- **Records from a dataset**
◆ ◆ ◆

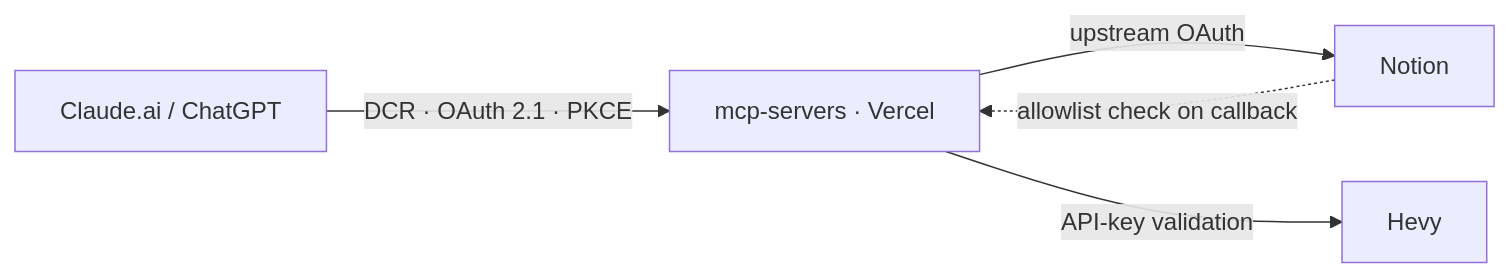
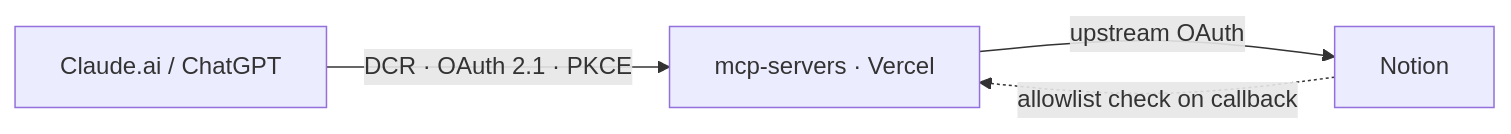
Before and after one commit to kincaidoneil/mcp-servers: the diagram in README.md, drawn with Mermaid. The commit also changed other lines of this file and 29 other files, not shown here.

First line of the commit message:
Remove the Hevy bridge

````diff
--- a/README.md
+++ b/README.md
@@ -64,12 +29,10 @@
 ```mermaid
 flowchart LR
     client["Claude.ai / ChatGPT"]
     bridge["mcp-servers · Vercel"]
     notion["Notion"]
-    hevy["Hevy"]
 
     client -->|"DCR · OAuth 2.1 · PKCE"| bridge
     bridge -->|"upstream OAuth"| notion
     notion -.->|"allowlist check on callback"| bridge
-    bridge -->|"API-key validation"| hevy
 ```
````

◆ ◆ ◆

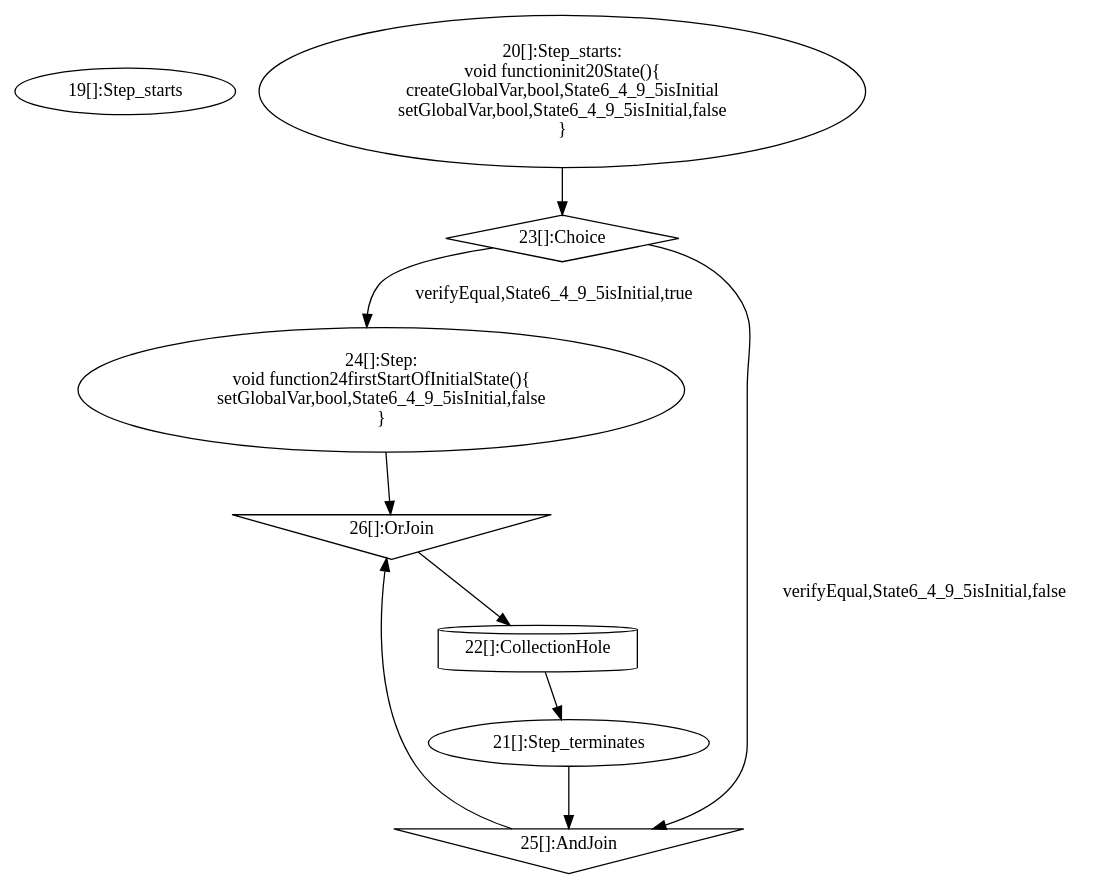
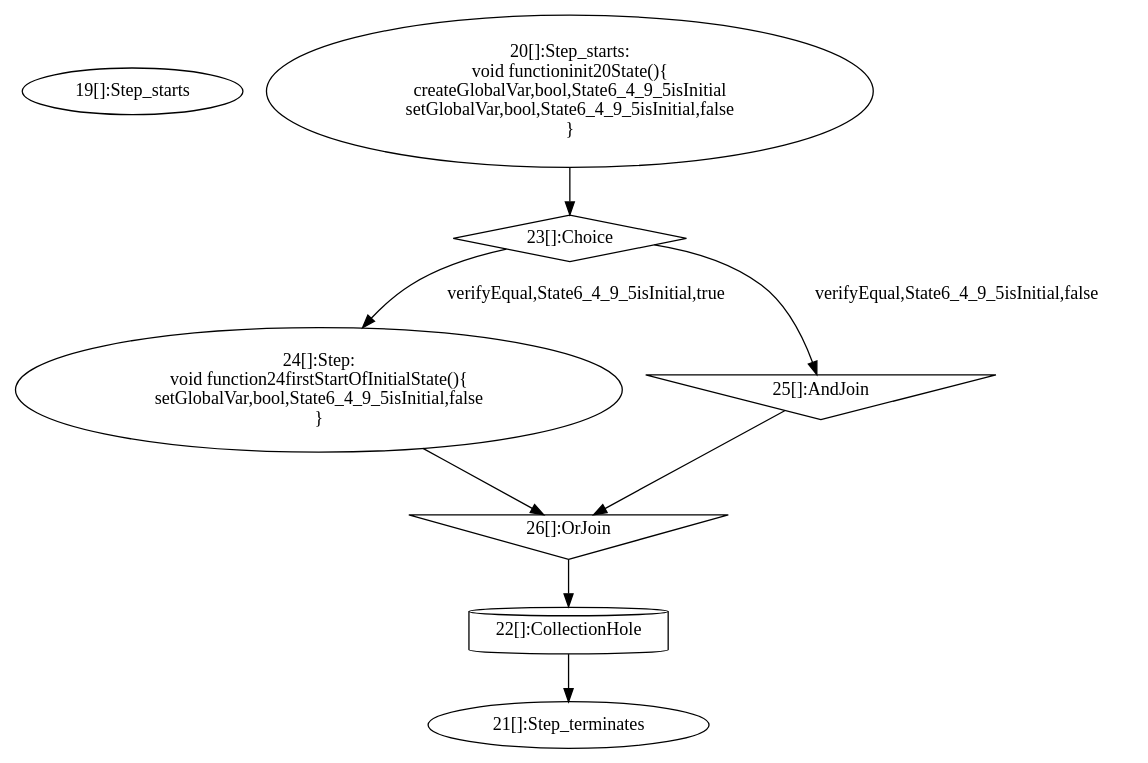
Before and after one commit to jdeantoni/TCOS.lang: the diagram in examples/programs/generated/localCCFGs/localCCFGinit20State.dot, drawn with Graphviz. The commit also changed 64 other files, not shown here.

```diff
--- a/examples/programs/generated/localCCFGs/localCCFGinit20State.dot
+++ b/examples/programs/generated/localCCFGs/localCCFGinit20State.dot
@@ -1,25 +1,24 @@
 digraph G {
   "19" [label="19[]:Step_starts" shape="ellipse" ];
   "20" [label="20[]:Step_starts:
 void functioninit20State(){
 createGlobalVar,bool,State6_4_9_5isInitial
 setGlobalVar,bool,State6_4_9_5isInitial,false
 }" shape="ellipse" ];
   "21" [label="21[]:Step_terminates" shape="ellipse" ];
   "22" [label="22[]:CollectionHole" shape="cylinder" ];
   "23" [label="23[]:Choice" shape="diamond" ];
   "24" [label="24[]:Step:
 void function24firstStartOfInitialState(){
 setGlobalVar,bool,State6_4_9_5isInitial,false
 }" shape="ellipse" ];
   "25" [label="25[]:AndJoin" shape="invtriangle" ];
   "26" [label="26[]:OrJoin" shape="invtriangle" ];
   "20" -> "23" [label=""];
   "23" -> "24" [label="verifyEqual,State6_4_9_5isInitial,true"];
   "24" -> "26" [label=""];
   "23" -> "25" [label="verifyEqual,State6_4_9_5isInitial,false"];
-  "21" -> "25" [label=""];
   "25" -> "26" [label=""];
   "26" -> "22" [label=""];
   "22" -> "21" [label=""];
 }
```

◆ ◆ ◆

- **WORK REQUIRED**
Report all lines above with "bridge".

- **WRITTEN SOLUTION**
Remove the Hevy bridge
     bridge["mcp-servers · Vercel"]
     client -->|"DCR · OAuth 2.1 · PKCE"| bridge
     bridge -->|"upstream OAuth"| notion
     notion -.->|"allowlist check on callback"| bridge
-    bridge -->|"API-key validation"| hevy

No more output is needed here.